When President Trump handed TransCanada Pipeline Co. a permit for its Keystone XL pipeline last month, he said the company could now build the long-delayed and divisive project "with efficiency and with speed."
But Trump and the firm will have to get through about 90 Nebraska landowners in the path of the pipeline - the fate of which now rests with an obscure state regulatory board, the Nebraska Public Service Commission, Reuters reports.
As well as voicing concerns about pollution threats to local groundwater, the Nebraska opponents of the Keystone XL pipeline contend it will provide mainly temporary jobs that will vanish once construction ends, and limited tax revenues that will decline over time.
TransCanada has said on its website that the pipeline would create "tens of thousands" of jobs and tens of millions in tax dollars for the three states it would cross - Montana, South Dakota and Nebraska.
President Trump has been more specific, saying the project would create 28,000 US jobs. But a 2014 State Department study predicted just 3,900 construction jobs and 35 permanent jobs.
The study indicates those jobs would be temporary, including some 16,100 at firms with contracts for goods and services during construction, and another 26,000, depending on how workers from the original jobs spend their wages.
The latest Keystone XL showdown underscores the increasingly well-organized and diverse resistance to pipelines in both USA and Canada, and now stretches well beyond the environmental movement.
Last year, North Dakota's Standing Rock Sioux, a Native American tribe, galvanized national opposition to the Energy Transfer Partners Dakota Access Pipeline. Another ETP pipeline in Louisiana has drawn protests from flood protection advocates and commercial fishermen. Plans to open British Columbia’s environmentally sensitive coast to pipelines from the Alberta oilsands also face concerted opposition from indigenous, environmental and business groups.
The stakes for the energy industry are high as the Keystone XL combatants focus on Nebraska, and especially high for Canadian producers that have struggled for decades to move more of their landlocked oil reserves to market. Keystone offers a path to get heavy crude from the Canada oil sands to refiners on the US Gulf Coast equipped to handle it.
TransCanada has route approval in all of the US states the line will cross except Nebraska, where the company says it has been unable to negotiate easements with landowners on about nine percent of the 300-mile crossing.

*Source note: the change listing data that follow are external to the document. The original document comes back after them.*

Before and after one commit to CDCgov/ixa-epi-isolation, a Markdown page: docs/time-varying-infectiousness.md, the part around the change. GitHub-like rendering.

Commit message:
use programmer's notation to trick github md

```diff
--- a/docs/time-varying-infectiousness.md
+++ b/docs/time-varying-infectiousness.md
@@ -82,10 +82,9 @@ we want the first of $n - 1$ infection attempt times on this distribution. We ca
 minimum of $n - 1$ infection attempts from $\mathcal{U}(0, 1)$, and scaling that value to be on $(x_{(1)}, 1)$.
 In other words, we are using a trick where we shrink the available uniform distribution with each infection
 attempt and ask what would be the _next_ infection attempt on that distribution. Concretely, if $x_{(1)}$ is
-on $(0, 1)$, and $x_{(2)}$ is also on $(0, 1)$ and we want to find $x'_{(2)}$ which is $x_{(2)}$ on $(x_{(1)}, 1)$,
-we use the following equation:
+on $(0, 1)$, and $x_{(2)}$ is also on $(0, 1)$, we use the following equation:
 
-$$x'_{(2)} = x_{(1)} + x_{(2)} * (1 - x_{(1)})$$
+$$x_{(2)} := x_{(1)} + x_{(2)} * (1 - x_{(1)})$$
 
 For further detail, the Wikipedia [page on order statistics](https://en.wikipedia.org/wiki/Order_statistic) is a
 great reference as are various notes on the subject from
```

So the dispute now falls to Nebraska's five-member utility commission, an elected board with independent authority over TransCanada’s proposed route.
The commission has scheduled a public hearing in May, along with a week of testimony by pipeline supporters and opponents in August. Members face a deadline set by state law to take a vote by November.
TransCanada has been trying since 2008 to build the 1,100-mile line from Hardisty, Alberta, to Steele City, Nebraska, where it would connect to a network feeding the Midwest and Gulf Coast refining regions. The firm had its federal permit application rejected in 2015 by the Obama administration.